Strawberry cheesecake

strawberry cheesecakeThought I’d use the last of the strawberries picked on Friday in a cheesecake for Beloved’s family get together. It went down a storm, which was nice but it was on the verge of collapsing by serving time – it was so hot yesterday, I don’t blame it. Still looks quite presentable, I only managed this one photo as was acting as ‘official photographer’ and services were needed elsewhere. It was rather good, light and not too sweet, served with quite an intense strawberry puree on the side. I scaled up a basic recipe from Good Food website and just made it a little more interesting by adding a few ingredients and not scaling up the amount of sugar used. 

Recipe and method – for a 25cm spring form tin, serving 12. For the base – 280g digestive biscuits, 50g desiccated coconut, 1tsp cinnamon, 125g unsalted butter, melted. For the cheese layer – 680g cream cheese – I used 500g ricotta and 180g mascarpone, 100g icing sugar, 1 vanilla pod, 300ml double cream. For the top – 600g strawberries, 25g icing sugar, 1tbsp water, couple of sprigs of mint to garnish.

To make the base: crush digestive biscuits by pulsing in the food processor or put in a plastic bag and crush with a rolling pin. Put into a bowl, add desiccated coconut, cinnamon and melted butter.
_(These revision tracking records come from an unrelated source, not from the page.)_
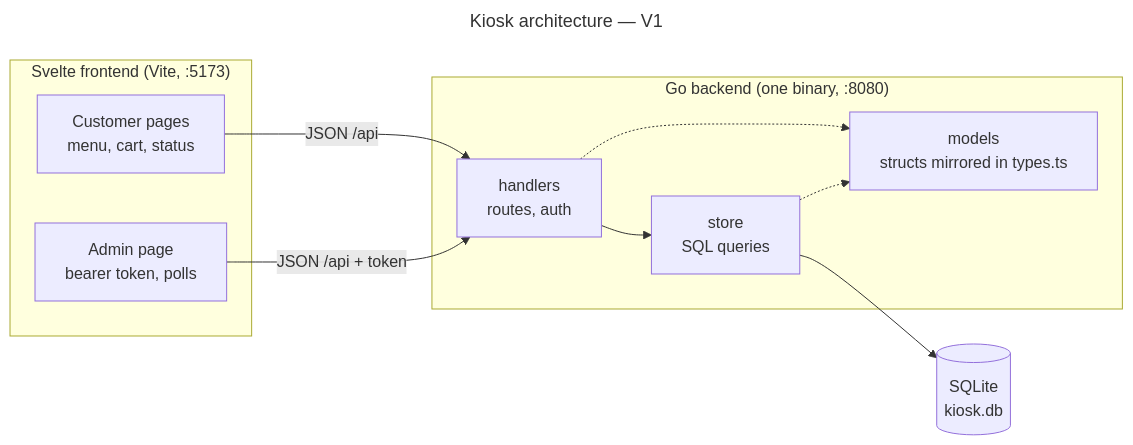
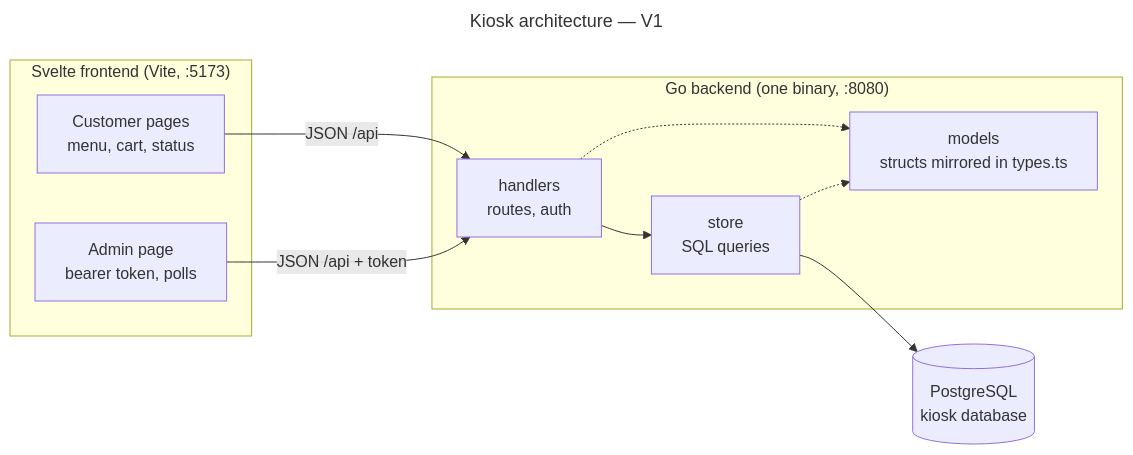
The diagram in backend/v1Architecture.mmd (JadonLee8/CSCE331Project3Hosting), drawn with Mermaid before and after one commit. The commit also changed 1 other file, not shown here.

Commit message:
Added updated architecture diagram

```diff
--- a/backend/v1Architecture.mmd
+++ b/backend/v1Architecture.mmd
@@ -1,23 +1,23 @@
 ---
 title: Kiosk architecture — V1
 ---
 flowchart LR
     subgraph FE["Svelte frontend (Vite, :5173)"]
         C["Customer pages<br/>menu, cart, status"]
         A["Admin page<br/>bearer token, polls"]
     end
 
     subgraph BE["Go backend (one binary, :8080)"]
         H["handlers<br/>routes, auth"]
         S["store<br/>SQL queries"]
         M["models<br/>structs mirrored in types.ts"]
         H --> S
         H -.-> M
         S -.-> M
     end
 
-    DB[("SQLite<br/>kiosk.db")]
+    DB[("PostgreSQL<br/>kiosk database")]
 
     C -- "JSON /api" --> H
     A -- "JSON /api + token" --> H
     S --> DB
```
Mix well to combine then press evenly into a 25cm spring form tin lined with parchment. Chill in the fridge for an hour to set.

For the cheese layer: sift the icing sugar into a bowl. Split the vanilla pod in half lengthwise, scrape the seeds into the bowl with the icing sugar. Add the cream cheese and mix with an electric hand held whisk until smooth. Takes seconds. Add the double cream and whisk until the mixture just starts to thicken – this will help it set and keep its shape but no need to overwhisk here. Pour on top of the base, smooth out the top, working from the edge towards the centre making sure there are no air bubbles. Chill in the fridge for a minimum of 4 hours – overnight is better. 

For the top: take 300g strawberries and the icing sugar, add 1tbsp water and puree until smooth. Sieve and leave to one side. Take the cheesecake out of the fridge half an hour before serving and carefully remove the side of the tin. Arrange rest of the strawberries on top, roll up mint leaves tightly then slice thinly and sprinkle over the strawberries. Pour the puree on top or on the side as you serve. 

Perfect for a hot summer day.